Minimize Loss Through Enhanced Disposition Strategies
July 21, 2020
Source: Property Preservation Executive Forum (Second Quarter 2020 Newsletter PDF)
Created in 1987, Claims Without Conveyance of Title (CWCOT) is an alternative property disposition strategy created by the U.S. Department of Housing and Urban Development (HUD). CWCOT provides mortgagees with procedures for bidding and payment claims under the Single Family FHA Mortgage Insurance Program.
Following the 2008 housing crisis, HUD adjusted its guidelines to give the CWCOT program more flexibility. The revised program allowed mortgage servicers to accept offers for less than the full debt owed on the loan by utilizing a HUD-approved discounted value.
This value-based pricing strategy allowed sales to occur at or below a property’s market value as opposed to requiring the full debt as the minimum acceptable sale price.
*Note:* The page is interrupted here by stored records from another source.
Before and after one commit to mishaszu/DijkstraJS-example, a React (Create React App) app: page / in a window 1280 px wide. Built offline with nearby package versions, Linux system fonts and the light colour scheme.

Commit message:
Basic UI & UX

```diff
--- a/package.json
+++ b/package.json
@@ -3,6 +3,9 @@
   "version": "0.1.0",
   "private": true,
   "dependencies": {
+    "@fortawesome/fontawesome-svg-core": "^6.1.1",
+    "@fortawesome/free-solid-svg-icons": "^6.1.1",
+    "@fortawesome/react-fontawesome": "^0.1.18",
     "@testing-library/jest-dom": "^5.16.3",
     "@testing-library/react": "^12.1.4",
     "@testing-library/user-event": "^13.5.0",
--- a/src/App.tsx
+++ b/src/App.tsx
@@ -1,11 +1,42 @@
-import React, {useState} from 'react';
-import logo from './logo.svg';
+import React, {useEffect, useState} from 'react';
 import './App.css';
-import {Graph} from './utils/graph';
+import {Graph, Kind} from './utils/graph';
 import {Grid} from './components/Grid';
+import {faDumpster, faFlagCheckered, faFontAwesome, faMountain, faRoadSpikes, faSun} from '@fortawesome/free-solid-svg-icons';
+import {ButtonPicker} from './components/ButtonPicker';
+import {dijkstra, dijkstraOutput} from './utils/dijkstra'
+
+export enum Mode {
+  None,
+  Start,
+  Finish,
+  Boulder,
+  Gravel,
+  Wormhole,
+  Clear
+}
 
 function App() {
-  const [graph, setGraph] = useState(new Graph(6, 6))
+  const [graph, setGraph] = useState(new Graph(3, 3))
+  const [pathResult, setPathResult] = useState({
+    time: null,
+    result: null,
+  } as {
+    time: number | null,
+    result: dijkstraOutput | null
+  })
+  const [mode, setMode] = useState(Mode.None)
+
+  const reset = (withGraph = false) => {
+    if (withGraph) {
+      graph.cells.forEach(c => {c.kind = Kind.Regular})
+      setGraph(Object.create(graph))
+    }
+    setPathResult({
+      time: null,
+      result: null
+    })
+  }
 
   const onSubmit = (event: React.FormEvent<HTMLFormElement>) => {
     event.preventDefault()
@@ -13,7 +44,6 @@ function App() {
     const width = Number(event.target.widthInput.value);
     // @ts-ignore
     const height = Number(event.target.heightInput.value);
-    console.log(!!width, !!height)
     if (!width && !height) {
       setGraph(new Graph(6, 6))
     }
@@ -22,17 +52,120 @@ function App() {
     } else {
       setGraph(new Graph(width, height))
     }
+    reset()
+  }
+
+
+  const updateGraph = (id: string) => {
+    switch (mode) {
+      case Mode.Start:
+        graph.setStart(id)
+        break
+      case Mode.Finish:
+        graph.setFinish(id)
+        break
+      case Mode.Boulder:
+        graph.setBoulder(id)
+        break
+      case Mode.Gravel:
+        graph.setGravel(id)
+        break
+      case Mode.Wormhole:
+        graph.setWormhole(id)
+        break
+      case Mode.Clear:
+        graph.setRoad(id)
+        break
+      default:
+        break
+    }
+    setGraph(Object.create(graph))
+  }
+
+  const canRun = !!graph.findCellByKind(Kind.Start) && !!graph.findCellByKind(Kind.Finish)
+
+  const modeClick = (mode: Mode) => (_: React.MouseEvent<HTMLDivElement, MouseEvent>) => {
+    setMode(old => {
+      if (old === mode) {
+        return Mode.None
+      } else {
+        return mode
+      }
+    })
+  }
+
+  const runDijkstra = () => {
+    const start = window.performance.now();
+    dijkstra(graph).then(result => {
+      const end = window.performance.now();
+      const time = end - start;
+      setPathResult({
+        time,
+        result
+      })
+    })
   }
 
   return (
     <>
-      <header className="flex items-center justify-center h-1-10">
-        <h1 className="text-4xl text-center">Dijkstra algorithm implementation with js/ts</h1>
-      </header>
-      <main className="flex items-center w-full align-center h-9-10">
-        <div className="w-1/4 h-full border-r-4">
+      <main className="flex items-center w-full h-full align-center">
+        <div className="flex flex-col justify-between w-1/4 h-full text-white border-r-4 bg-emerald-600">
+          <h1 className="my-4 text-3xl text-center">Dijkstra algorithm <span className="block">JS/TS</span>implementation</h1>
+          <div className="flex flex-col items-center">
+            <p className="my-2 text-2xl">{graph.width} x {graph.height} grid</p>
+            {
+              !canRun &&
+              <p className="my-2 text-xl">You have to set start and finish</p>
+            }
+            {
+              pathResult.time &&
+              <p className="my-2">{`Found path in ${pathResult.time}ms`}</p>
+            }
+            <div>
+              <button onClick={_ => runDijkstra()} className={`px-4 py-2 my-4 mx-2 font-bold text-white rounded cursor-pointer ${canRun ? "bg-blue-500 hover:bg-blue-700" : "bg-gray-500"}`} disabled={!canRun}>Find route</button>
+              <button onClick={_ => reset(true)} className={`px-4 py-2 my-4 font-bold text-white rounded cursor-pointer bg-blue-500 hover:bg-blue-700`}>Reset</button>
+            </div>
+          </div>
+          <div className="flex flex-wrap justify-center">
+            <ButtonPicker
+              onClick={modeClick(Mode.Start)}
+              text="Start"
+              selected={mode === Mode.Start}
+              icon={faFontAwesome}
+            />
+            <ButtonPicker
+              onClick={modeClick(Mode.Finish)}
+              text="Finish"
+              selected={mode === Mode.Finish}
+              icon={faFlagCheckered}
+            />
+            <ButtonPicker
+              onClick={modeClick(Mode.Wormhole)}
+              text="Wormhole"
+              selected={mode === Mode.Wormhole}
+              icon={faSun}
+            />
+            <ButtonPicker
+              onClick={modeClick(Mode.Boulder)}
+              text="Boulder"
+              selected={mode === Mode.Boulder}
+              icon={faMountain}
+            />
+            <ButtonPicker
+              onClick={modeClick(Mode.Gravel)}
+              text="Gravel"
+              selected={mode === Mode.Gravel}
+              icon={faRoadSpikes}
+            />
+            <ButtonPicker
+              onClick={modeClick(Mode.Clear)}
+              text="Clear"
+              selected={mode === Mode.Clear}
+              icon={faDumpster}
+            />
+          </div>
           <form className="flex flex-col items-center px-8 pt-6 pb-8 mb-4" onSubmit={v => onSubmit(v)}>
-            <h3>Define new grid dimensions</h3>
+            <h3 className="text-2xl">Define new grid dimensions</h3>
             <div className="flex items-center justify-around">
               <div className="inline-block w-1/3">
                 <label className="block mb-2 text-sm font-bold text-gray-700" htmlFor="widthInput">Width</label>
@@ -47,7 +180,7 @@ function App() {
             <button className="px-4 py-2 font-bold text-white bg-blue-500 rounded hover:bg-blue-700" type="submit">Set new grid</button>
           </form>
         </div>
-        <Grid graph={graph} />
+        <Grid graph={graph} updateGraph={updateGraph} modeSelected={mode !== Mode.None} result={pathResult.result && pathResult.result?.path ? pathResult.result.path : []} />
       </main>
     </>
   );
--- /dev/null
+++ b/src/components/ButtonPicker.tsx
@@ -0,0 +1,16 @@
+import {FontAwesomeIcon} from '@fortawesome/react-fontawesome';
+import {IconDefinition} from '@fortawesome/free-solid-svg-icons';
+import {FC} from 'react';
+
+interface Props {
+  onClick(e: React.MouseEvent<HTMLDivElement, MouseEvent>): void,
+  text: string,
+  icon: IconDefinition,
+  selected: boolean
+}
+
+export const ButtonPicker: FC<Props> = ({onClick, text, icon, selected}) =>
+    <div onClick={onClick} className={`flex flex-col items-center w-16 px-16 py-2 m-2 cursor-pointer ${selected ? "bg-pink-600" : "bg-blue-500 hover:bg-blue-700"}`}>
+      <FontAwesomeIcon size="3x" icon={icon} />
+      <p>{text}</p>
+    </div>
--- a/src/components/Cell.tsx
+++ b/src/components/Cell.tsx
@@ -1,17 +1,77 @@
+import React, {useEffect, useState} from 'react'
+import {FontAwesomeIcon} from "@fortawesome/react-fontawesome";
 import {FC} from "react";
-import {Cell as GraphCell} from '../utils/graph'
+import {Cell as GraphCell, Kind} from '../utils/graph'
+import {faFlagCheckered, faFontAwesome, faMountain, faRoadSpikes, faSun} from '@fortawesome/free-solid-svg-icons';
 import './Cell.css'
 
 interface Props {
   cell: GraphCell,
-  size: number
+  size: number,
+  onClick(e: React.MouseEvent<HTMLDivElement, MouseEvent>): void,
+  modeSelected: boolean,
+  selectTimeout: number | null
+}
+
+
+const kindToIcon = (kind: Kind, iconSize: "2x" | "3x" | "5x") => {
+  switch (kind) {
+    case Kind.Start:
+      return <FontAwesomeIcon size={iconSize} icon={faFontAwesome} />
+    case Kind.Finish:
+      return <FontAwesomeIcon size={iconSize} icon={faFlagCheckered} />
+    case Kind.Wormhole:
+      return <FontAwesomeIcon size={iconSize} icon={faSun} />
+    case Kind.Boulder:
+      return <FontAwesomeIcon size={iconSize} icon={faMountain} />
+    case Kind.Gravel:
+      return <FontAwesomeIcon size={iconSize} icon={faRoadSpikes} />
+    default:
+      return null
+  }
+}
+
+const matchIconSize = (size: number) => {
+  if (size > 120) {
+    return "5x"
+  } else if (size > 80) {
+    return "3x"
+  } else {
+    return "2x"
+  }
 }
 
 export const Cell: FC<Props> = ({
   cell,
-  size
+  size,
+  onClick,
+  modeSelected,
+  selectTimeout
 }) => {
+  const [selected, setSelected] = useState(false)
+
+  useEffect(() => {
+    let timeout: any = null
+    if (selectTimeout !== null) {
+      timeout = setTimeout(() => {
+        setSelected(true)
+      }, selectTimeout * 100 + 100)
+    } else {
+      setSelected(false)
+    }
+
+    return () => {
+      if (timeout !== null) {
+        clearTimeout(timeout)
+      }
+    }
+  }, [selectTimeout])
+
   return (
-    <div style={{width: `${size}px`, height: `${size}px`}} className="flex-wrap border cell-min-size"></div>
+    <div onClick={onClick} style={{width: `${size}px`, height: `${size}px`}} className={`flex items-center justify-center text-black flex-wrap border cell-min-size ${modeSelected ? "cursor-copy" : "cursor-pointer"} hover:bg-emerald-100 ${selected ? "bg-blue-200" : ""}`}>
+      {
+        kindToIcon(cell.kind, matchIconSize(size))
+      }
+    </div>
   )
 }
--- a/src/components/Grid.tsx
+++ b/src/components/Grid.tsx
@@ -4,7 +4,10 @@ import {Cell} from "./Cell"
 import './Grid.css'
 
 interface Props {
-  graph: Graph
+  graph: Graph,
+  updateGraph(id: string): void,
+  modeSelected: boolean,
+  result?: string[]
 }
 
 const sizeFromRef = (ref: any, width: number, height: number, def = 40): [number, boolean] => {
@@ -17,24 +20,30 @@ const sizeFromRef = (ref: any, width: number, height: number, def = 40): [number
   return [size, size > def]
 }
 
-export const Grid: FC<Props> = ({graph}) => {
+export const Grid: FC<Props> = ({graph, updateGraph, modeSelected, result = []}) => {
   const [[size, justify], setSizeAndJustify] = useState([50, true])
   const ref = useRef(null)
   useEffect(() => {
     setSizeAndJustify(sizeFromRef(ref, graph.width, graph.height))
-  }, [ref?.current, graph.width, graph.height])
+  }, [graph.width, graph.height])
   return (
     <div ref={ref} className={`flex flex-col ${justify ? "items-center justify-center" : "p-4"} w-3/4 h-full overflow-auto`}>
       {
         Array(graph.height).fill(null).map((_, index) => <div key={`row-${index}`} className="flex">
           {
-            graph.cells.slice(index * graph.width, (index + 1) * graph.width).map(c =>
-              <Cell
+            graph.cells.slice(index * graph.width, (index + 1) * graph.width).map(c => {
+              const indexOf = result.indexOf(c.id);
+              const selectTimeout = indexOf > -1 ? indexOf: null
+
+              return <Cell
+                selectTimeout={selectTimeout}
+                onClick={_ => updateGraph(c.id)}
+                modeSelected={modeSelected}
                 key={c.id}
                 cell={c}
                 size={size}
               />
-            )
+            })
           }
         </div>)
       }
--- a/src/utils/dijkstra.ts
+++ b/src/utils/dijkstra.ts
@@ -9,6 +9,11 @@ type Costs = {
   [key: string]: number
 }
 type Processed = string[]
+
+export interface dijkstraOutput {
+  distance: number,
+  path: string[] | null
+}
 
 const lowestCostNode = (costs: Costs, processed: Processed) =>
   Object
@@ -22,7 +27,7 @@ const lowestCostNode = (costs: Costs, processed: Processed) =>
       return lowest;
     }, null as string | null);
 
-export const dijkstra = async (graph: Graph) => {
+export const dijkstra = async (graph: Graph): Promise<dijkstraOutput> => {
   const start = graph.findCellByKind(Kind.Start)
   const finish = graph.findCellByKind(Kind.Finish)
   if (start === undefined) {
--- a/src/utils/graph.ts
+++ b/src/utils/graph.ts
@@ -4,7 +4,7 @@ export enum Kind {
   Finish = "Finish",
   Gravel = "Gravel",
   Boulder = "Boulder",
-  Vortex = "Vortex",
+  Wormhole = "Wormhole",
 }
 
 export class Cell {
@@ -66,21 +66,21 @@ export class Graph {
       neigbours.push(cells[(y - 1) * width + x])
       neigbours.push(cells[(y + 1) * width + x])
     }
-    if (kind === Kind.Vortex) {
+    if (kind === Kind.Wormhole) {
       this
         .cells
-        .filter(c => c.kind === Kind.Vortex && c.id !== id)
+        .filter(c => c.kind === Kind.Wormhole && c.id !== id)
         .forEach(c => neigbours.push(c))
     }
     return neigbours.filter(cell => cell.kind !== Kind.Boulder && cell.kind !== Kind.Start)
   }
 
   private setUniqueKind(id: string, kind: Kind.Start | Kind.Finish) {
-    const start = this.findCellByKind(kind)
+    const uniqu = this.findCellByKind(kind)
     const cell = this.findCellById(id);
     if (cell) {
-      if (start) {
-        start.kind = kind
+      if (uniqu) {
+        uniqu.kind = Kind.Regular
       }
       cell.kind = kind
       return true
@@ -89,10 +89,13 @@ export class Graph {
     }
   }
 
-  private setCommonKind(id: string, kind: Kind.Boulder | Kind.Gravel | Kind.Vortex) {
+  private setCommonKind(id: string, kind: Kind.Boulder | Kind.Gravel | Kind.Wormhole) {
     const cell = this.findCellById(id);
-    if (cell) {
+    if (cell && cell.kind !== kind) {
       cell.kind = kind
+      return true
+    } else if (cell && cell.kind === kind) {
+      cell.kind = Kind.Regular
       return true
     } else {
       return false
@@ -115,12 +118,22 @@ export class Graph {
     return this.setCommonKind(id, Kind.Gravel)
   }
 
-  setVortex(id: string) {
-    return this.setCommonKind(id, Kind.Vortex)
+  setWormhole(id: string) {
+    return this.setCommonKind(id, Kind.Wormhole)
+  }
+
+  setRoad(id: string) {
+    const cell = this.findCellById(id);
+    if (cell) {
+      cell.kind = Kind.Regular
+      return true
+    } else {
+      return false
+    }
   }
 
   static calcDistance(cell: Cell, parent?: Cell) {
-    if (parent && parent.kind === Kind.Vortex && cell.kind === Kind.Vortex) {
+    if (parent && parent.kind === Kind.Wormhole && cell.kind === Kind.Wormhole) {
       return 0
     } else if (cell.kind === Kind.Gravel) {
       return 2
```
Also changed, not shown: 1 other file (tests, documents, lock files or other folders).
However, servicers are required to make up the difference if the sale price is below the floor set by HUD.
CWCOT as a core strategy for servicers re-emerged recently due to the low cost of money coupled with the emergence of web-based auction companies in the mortgage servicing space that started to aggressively market this route. HUD reports saving more than three billion dollars in holding and other related costs due to this program. Because of the savings, HUD offers its “Second Chance” program that kicks in if the property does not sell third party at foreclosure. The auction company will continue to list the property and try to find a buyer.
When a property is actively being marketed at auction, HUD will grant two sequential 60-day extension approvals to give the servicer more time to either get the property in conveyance condition (ICC) or to sell via auction. That is a primary incentive for having an auction program — it automatically grants 120 days to the post-foreclosure sale process.
Some mortgage servicers prefer to sell via auction to avoid the complexities of going the traditional “Part A” path of conveying the property to HUD REO and having them sell the property via normal channels. The Part A path runs the risk of reconveyance if convey condition standards are not met.
While the CWCOT and auction strategies are effective, the volatility of the market can create the potential for losses. If it shifts and property prices begin to decline, servicers may have to come out of pocket to make up the difference when the demand for housing decreases.
This uncertainty within the market makes it imperative for servicers to sharpen their Part A strategy, not abandon it. When properly managed between a servicer and property preservation provider, the conveyance path is generally a more cost effective route in housing markets that do not have robust demand for housing at auction.
The partnership between servicers and their property preservation provider has proven to be critical when evaluating properties for both the CWCOT and traditional Part A processes. Property preservation companies, like Safeguard Properties, have been successful in aiding servicers during both through continued inspections and maintenance, in addition to ensuring damages are mitigated properly so the property sells with minimal losses to the servicer.
For the Part A conveyance process, Safeguard has developed strategies to streamline and minimize losses for servicers. Techniques to speed up the conveyance process and ensure work is completed as quickly as possible have been implemented and successful for servicers.
There is no doubt that the CWCOT has been successful in the current environment of a hot housing market and cheap money, however servicers need to continue to build and enhance their disposition playbook. Servicers can minimize their losses by remaining prepared and engaging their partners.
Joe Iafigliola is the Chief Financial Officer for Safeguard. Joe is responsible for the Control, Quality Assurance, Business Development, Accounting & Information Security departments, and is a Managing Director and Operating Partner of SCG Partners, a middle-market private equity fund focused on diversifying and expanding Safeguard Properties’ business model into complimentary markets. Joe has been in a wide variety of roles in finance, supply chain management, information systems development, and sales and marketing. His career includes senior positions with McMaster-Carr Supply Company, Newell/Rubbermaid, and Procter and Gamble. Joe has an MBA from The Weatherhead School of Management at Case Western Reserve University, is a Certified Management Accountant (CMA), and holds a bachelor’s degree from The Ohio State University’s Honors Accounting program.